Google Chrome is a remarkably powerful web browser. When running on Mac OS it’s also an incredible power and memory hog. At least once a week it bloats so badly that it makes my desktop unusable. Starting today I’m going to take a trial run of living life without Chrome.
Since it’s Mac native, I’ve given Safari the honor of being the first test platform. Although today’s tests have been limited, it’s held up admirably – and more importantly hasn’t slowed the machine down to an infuriating place. As it turns out the threshold for victory in these real life tests isn’t going to be all that high. Anything that lets me get through a week without crashing the computer will likely get a pass as a better option than continuing on with Chrome.
There was a time I’d want to go out and try all the obscure browsers hoping to turn up something with wow factor to spare. These days, I’m mostly about simplicity in use rather than wow. I don’t care so much how the machine runs just so long as it does. I’m not going to spend a lot of time wanting to tinker around under the hood until it behaves “just so.”
I’d love to place all the blame squarely on Google here, but if I’m fair, I’m currently running a slightly more than 4 year old machine that was a touch under powered when it came out of the box. The ever increasing demand for raw processing power in a computer hasn’t been kind to my Mini. Truth is, switching browsers is probably the last ditch effort to coax a bit more life out of the machine before bringing a replacement online. If I were smart, I’d go ahead and make that purchase now instead of when something finally fails on me… but then needing to buy a computer right-the-hell-now after the old one has crapped out is pretty much one of my oldest continuously observed traditions.
Ditching Chrome won’t solve all that ails computing here, but it could well alleviate the most obnoxious symptom of aging equipment. For today, that would be more than good enough.
1. Fleeing to Canada. Despite the ferocity of your Facebook or Twitter conviction, face it, no one is actually going to move to Canada as a result of this week’s presidential election. Even if you did, you’d find a high tax rate, national health care, and an entire province that wants to break away and form its own country. So all you’d actually accomplish is swapping out one dysfunctional political system for another and paying a hefty moving bill for the privilege. Can we all give the hyperbole a rest and start talking about changes we can make here in the real world to start undoing the mess we’ve collectively made over the last 60-odd years?
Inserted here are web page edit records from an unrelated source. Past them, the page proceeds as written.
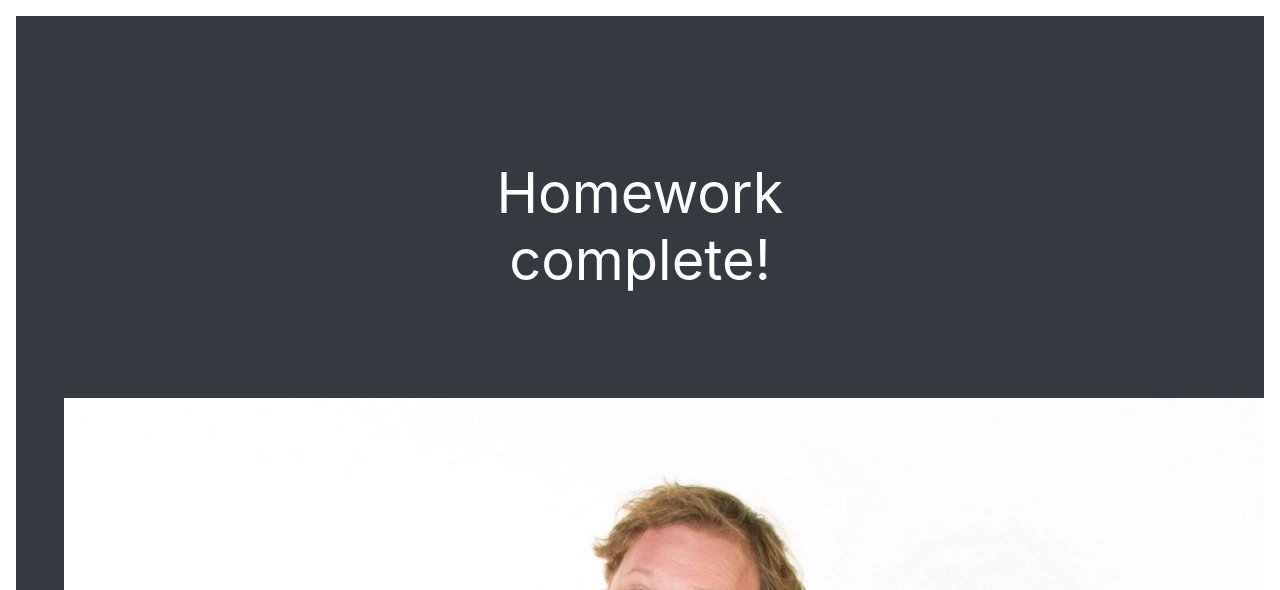
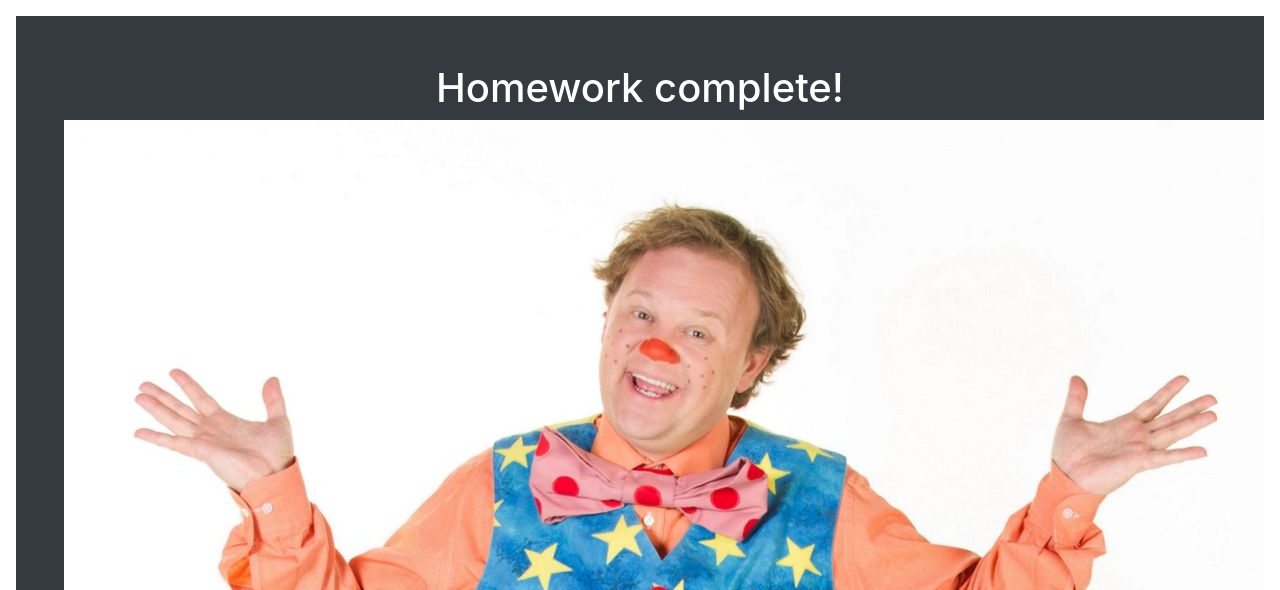
Before and after one commit to Mathushan-dev/SimpleTuition, a Flask app: template application/templates/wohoo.html in a window 1280 px wide. Shown: the part 56-646 px from the top of the page. Run offline with Flask 2, Linux system fonts and the light colour scheme; the template is opened without the code that fills it, so the values that code supplies are empty; some libraries are stand-ins or nearby versions.

Commit message:
Update wohoo.html

```diff
--- a/application/templates/wohoo.html
+++ b/application/templates/wohoo.html
@@ -4,9 +4,7 @@ Welcome to Simple Tuition Portal
 {% endblock %}
 {% block content %}
 <div class="position-relative overflow-hidden p-3 p-md-5 m-md-3 text-center bg-dark" style="color:white">
-    <div class="col-md-5 p-lg-5 mx-auto my-5">
-        <h1 class="display-4 font-weight-normal">Homework complete!</h1>
-    </div>
+    <h1>Homework complete!</h1>
     <img src="static/assets/images/mrtumble.jpg" alt="celebrate">
     <div class="product-device box-shadow d-none d-md-block"></div>
     <div class="product-device product-device-2 box-shadow d-none d-md-block"></div>
```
2. Antique Technology. Using Internet Explorer 8 is pretty much like driving around in a 1979 Dodge Omni; sure it’s technically transportation, but its reliability is questionable and its style is pretty much non-existent. Like the idiot lights on out fictitious Omni, IE8 spends most of its time throwing up security certificate errors, blocking content, and generally making it unbearable to use for anything other than the most basic tasks… and even then it’s slow as Moses in a minefield. It’s always a comfort to know that here in the most technologically sophisticated arms of government, we insist on plodding along with antiques from the last decade. That’s a sure path to effectiveness and efficiency.
3. Mary Jane. If the people of the great state of Colorado want to toke up for recreational purposes, I say God bless. Given this country’s outstanding record of success at enforcing morality laws, my advice to the DEA is just let ‘em go. We can argue all night about pot being carcinogenic, addictive, a gateway to the wild world of opiates and other drugs, but I have a hard time seeing how it’s all that much different than cigarettes or alcohol. Regulate it, tax it, and then let the states decide how, when, and by whom it can be used. Carrying pot as a Schedule 1 narcotic, with heroin, meth, and LSD strikes me as dishing out a $1000 penalty for a $10 crime. In the grand scheme of shit that’s important, sorry, this just doesn’t make the cut for me.
Until the arrival of the new computers, the fact that many of us installed Firefox as our default web browser wasn’t quite officially sanctioned, but wasn’t banned either. I’d have still rather used Chrome, but that wasn’t even considered worthy of being an option. Now look, I’m all in favor of network security, but that doesn’t have to mean we get stuck using antiquated software – and yes, even a three year old browser feels antiquated after you’re use to using one of the other available options – you know, the ones that have been released in the current decade.
Hey, I’m super excited about getting a new computer. It’s swell that I can now unplug the machine and not have the battery die immediately. It’s just on this one little point of software where we’re having a real problem. I’m sure Internet Explorer works just fine for most people under most conditions, but on a machine that’s already bogged down with metric tons of security software and on a network that no one would call speedy under the best of conditions, IE pretty much adds insult to injury.
We’re a nation that prides itself on technological innovation, so please, for the love of God, his saints, and all things good and holy, can we find a way to look at the interwebs that doesn’t involve dragging out this old warhorse of a program? We’re seriously not doing ourselves any favors here. Don’t believe me? Go ahead and ask about the nine times I had to force quit Explorer before I went to lunch this morning.
And while you’re at it, can you please stop resetting my default homepage. I know our web address and I find it a lot less useful in my daily work than Google is. Sigh.